* _Your goal_:
Among the entries below, how many lines include "align"? Answer with the number only.
═══ Records for this task
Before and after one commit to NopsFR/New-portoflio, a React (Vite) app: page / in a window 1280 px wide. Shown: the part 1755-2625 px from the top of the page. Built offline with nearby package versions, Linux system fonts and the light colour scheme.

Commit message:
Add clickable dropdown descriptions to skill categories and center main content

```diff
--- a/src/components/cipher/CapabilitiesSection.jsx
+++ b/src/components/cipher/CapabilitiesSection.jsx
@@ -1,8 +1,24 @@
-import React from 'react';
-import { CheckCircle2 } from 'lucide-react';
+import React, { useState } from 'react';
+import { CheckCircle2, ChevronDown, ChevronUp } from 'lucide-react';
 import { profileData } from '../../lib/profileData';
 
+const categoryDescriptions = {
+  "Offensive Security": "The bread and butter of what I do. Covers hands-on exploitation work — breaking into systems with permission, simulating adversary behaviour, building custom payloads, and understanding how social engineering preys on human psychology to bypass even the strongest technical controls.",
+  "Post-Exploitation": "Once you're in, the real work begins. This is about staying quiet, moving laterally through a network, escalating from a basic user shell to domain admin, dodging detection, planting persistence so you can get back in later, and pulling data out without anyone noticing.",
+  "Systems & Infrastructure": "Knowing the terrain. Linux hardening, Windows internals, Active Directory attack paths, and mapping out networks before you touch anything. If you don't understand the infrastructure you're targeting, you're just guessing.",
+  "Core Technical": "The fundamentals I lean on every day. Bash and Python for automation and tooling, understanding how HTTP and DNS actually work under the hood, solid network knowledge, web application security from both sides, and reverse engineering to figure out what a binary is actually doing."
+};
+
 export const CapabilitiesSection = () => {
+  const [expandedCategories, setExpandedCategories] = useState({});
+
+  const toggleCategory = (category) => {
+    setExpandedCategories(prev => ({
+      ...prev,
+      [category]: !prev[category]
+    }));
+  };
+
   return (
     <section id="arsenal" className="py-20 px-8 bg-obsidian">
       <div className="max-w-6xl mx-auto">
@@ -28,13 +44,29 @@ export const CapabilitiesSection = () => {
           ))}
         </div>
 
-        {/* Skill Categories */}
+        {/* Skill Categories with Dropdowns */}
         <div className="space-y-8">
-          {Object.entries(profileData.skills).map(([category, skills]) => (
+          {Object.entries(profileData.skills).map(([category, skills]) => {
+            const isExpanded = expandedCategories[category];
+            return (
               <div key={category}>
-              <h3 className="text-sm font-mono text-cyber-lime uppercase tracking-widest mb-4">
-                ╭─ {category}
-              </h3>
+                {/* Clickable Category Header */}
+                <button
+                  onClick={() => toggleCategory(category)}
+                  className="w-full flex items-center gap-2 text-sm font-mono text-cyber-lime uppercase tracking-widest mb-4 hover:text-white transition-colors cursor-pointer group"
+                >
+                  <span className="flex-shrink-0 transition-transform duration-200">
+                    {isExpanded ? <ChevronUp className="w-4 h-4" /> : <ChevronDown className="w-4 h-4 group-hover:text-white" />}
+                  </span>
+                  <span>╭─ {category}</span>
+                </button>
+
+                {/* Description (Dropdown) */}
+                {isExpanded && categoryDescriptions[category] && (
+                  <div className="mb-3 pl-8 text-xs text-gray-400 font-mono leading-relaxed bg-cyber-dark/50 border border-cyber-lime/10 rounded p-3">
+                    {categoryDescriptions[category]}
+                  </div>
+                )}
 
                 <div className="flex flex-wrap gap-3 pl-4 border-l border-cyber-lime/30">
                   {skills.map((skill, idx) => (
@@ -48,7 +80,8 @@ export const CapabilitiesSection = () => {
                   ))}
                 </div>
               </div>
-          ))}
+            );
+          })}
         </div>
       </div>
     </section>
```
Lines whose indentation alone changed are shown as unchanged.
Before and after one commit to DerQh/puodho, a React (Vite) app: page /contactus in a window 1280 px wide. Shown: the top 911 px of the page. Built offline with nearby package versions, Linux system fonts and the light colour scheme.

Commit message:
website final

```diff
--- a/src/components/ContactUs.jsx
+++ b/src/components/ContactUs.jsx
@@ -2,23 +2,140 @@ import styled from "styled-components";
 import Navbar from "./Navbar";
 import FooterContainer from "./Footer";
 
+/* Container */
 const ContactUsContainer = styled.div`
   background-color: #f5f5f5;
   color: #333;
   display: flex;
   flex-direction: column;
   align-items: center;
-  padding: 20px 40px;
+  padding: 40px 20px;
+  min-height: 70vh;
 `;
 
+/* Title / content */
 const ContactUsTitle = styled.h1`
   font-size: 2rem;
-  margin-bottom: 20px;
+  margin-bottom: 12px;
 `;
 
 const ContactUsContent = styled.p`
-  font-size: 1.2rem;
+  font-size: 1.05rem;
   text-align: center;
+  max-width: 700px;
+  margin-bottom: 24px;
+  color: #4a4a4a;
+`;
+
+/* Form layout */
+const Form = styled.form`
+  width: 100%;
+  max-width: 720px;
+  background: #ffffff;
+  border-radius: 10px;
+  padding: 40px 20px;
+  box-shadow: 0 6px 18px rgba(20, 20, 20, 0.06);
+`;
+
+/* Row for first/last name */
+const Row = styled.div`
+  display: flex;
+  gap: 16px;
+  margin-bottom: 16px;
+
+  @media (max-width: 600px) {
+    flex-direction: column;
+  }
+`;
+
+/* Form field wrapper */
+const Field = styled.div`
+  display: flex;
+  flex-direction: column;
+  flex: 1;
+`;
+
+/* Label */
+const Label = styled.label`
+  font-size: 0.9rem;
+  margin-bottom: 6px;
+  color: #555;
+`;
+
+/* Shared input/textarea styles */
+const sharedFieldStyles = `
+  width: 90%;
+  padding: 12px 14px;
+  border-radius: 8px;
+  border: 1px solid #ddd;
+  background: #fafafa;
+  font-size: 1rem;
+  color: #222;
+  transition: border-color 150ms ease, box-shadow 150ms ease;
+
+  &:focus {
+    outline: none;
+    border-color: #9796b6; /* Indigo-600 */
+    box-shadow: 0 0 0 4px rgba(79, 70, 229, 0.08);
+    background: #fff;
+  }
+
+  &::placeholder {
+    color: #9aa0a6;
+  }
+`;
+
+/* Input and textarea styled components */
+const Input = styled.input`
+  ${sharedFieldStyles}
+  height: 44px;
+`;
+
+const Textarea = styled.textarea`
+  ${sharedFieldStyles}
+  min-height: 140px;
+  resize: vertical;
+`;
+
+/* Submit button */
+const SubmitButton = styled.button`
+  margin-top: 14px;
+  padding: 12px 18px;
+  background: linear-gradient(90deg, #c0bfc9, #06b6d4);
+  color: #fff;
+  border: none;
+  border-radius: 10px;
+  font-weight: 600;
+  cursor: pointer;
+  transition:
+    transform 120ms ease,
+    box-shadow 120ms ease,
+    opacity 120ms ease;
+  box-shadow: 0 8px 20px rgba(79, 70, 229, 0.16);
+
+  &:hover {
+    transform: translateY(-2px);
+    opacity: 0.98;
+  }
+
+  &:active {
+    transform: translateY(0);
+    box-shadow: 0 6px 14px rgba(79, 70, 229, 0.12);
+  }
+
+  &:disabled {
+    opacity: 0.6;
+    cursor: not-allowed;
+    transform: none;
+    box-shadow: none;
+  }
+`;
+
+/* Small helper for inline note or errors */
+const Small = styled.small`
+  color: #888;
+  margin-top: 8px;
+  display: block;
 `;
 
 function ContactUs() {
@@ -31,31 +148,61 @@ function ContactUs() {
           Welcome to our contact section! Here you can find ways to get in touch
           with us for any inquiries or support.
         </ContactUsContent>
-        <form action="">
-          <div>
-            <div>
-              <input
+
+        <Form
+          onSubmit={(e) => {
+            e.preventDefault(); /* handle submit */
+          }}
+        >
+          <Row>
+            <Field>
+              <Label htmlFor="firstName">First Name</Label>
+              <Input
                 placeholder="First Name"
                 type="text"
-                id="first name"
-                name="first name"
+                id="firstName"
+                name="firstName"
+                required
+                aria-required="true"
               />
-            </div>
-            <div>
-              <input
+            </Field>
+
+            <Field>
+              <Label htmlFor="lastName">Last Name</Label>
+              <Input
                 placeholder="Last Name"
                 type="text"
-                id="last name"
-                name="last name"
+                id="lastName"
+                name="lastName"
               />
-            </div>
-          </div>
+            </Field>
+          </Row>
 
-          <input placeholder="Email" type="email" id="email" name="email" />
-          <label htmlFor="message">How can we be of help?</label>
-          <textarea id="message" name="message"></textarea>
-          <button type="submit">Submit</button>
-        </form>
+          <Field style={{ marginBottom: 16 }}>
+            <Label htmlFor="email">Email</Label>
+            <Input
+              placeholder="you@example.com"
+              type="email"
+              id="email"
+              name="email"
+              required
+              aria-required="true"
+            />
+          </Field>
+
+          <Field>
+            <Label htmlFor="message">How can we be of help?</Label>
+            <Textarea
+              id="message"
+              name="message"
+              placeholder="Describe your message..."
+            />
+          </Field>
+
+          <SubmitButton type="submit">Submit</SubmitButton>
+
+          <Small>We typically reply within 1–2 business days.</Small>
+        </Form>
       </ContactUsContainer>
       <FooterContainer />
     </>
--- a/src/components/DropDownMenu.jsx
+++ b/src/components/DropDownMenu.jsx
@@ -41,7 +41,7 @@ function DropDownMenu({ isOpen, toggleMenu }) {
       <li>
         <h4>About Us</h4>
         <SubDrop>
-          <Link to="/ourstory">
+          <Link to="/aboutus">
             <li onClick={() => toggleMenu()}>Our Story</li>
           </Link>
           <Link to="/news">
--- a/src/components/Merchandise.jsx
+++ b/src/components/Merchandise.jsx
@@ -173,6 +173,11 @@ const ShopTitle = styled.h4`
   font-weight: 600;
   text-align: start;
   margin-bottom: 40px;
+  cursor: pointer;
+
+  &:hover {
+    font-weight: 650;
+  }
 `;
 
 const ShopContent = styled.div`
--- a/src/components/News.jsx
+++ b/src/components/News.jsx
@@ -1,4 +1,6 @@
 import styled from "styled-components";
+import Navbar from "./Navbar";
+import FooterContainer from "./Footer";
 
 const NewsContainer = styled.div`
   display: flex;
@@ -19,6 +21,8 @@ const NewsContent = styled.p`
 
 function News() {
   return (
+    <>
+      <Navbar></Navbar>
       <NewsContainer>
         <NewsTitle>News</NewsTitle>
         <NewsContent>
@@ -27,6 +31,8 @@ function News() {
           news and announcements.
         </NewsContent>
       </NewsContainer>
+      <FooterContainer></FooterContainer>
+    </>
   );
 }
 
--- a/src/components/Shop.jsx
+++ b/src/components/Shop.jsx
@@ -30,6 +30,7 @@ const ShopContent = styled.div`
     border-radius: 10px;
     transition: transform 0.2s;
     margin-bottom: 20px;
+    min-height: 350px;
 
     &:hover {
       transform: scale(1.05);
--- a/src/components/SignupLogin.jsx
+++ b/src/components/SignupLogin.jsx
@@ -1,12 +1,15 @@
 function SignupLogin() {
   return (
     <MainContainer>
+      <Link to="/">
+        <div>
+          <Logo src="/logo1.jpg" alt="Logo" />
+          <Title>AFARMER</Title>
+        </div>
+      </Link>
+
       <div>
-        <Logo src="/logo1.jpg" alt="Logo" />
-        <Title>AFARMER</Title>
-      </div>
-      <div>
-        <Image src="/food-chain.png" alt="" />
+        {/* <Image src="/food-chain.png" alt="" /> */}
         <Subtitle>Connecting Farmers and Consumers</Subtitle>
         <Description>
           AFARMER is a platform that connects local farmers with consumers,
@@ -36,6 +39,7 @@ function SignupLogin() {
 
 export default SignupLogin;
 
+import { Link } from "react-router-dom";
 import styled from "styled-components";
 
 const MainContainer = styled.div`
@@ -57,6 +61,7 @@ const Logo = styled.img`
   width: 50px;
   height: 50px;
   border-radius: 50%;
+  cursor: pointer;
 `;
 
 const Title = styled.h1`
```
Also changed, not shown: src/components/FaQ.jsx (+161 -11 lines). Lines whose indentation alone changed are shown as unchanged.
══════
* _Output of the task_:
3